<<<<
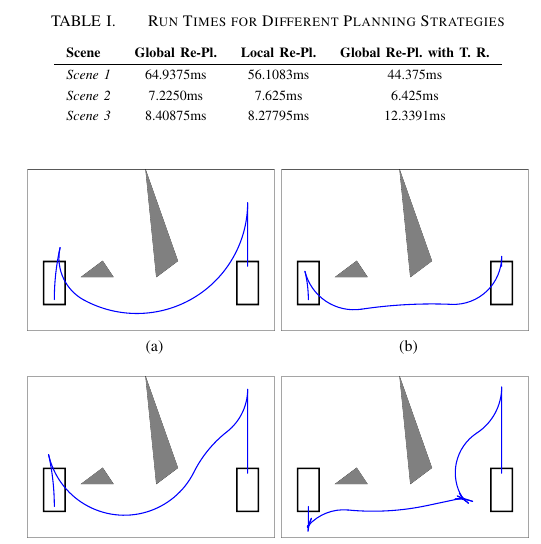
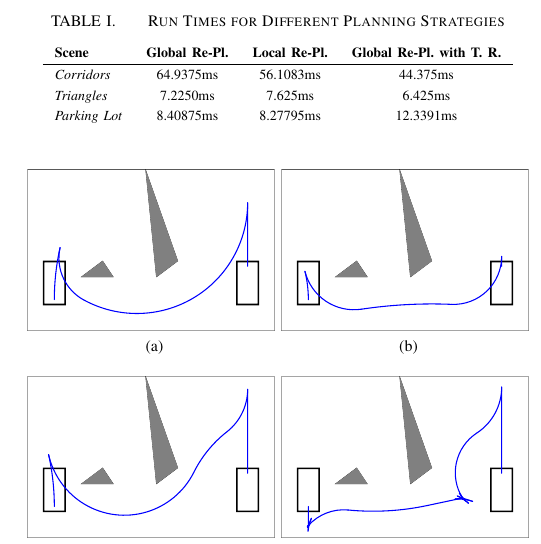
Before and after one commit to akosnagy2/Diploma, a LaTeX paper (ECBS-EERC2015/R1/KD_CsG_NA_ECBS-EERC2015.tex): part of one column of page 5 of 6, cut so that both start at the same text. Compiled offline with pdfLaTeX; the source files are stored in an older character set and shown here as Unicode.

Commit message:
Táblázatban scene-k átnevezve

```diff
--- a/ECBS-EERC2015/R1/KD_CsG_NA_ECBS-EERC2015.tex
+++ b/ECBS-EERC2015/R1/KD_CsG_NA_ECBS-EERC2015.tex
@@ -638,9 +638,9 @@ In the first scene the \emph{Local Re-Planning} strategy gives better run time,
 \begin{tabular}{l*{6}{c}r}
 \bfseries Scene & \bfseries Global Re-Pl. & \bfseries Local Re-Pl. & \bfseries Global Re-Pl. with T. R. \\
 \hline
-\emph{Scene 1}			& 64.9375ms		& 56.1083ms		& 44.375ms\\
-\emph{Scene 2}    		& 7.2250ms		& 7.625ms		& 6.425ms\\
-\emph{Scene 3}    		& 8.40875ms		& 8.27795ms		& 12.3391ms\\
+\emph{Corridors}			& 64.9375ms		& 56.1083ms		& 44.375ms\\
+\emph{Triangles}    		& 7.2250ms		& 7.625ms		& 6.425ms\\
+\emph{Parking Lot}    		& 8.40875ms		& 8.27795ms		& 12.3391ms\\
 \end{tabular}
 \end{table}
 
```
Also changed, not shown: ECBS-EERC2015/R1/KD_CsG_NA_ECBS-EERC2015.pdf.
>>>>
Every line above that carries the string "ECBS" should be copied.

### [Final answer]
Before and after one commit to akosnagy2/Diploma, a LaTeX paper (ECBS-EERC2015/R1/KD_CsG_NA_ECBS-EERC2015.tex): part of one column of page 5 of 6, cut so that both start at the same text. Compiled offline with pdfLaTeX; the source files are stored in an older character set and shown here as Unicode.
--- a/ECBS-EERC2015/R1/KD_CsG_NA_ECBS-EERC2015.tex
+++ b/ECBS-EERC2015/R1/KD_CsG_NA_ECBS-EERC2015.tex
Also changed, not shown: ECBS-EERC2015/R1/KD_CsG_NA_ECBS-EERC2015.pdf.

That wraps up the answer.